INSTRUCTIONS FOR THE TASK:
Could you count how many lines of the data include "output" and answer with the number only?

EXERCISE INPUT:
^^^^

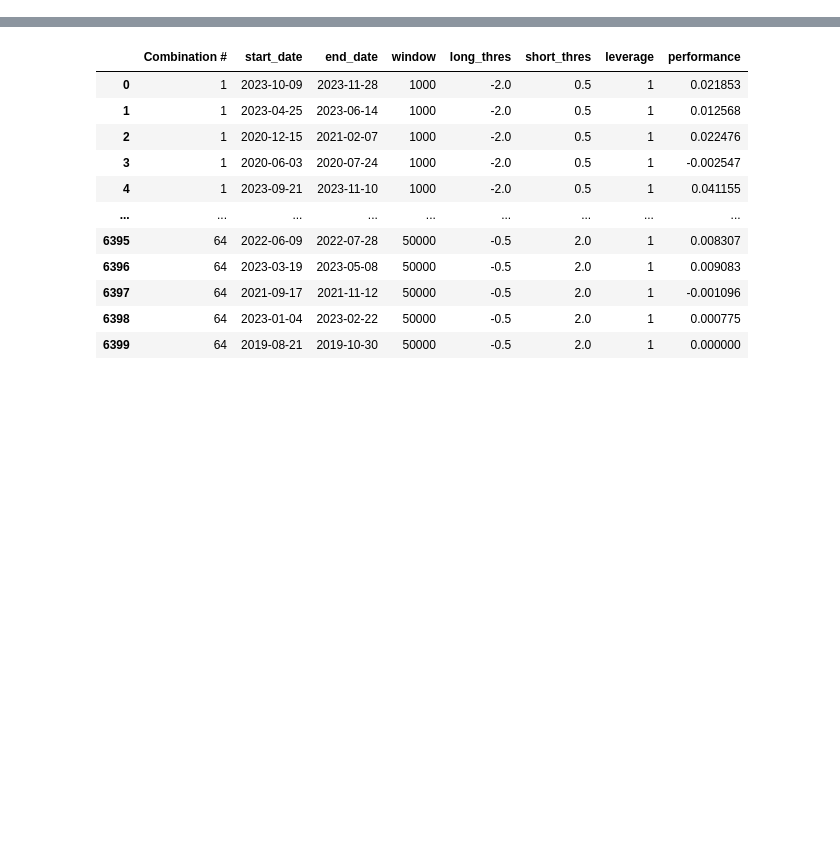
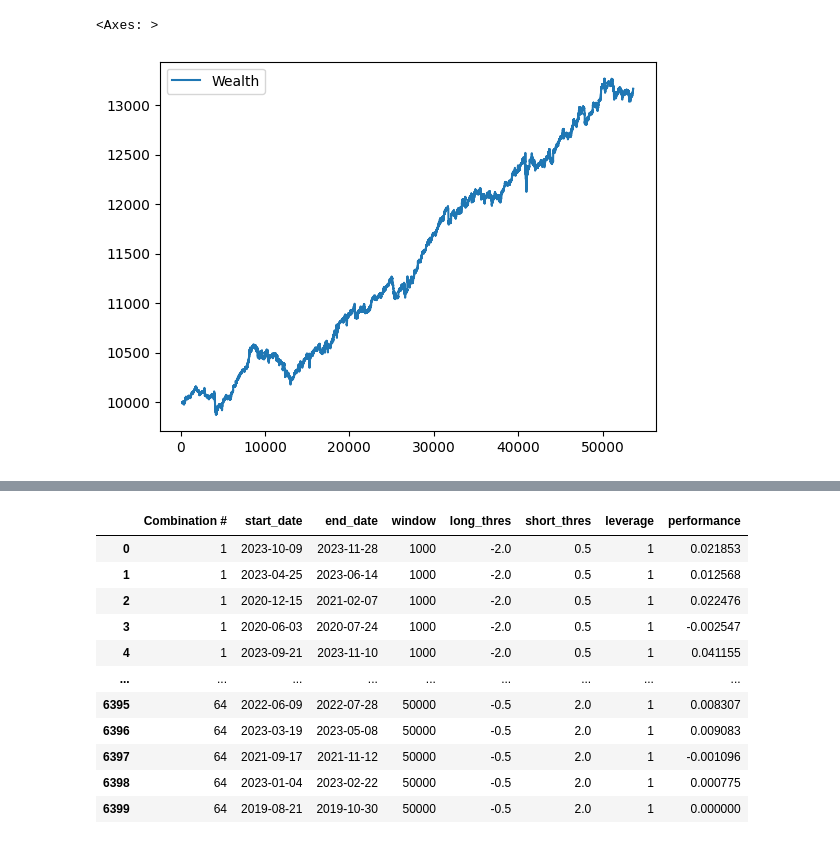
Before and after one commit to vtroude/QuantAndCo, a Jupyter notebook: Research/test.ipynb, the cells around one changed output, grey strips where cells are left out. Drawn from its saved outputs; the diff is of its cells as text; code cells hidden in the pictures; blank space fills up the shorter version.

```diff
--- a/Research/test.ipynb
+++ b/Research/test.ipynb
@@ -2,0 +67,6 @@ import pandas as pd
+# %%
+df_ = df.loc[df.timestamp<='2019-10-01'].dropna()
+df_[["Wealth"]].plot()
+# %% [output]
+<Axes: >
+[figure, added]
```
Also changed, not shown: parts of 20 cells of this notebook, 9 other files.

^^^^

EXPECTED ANSWER:
2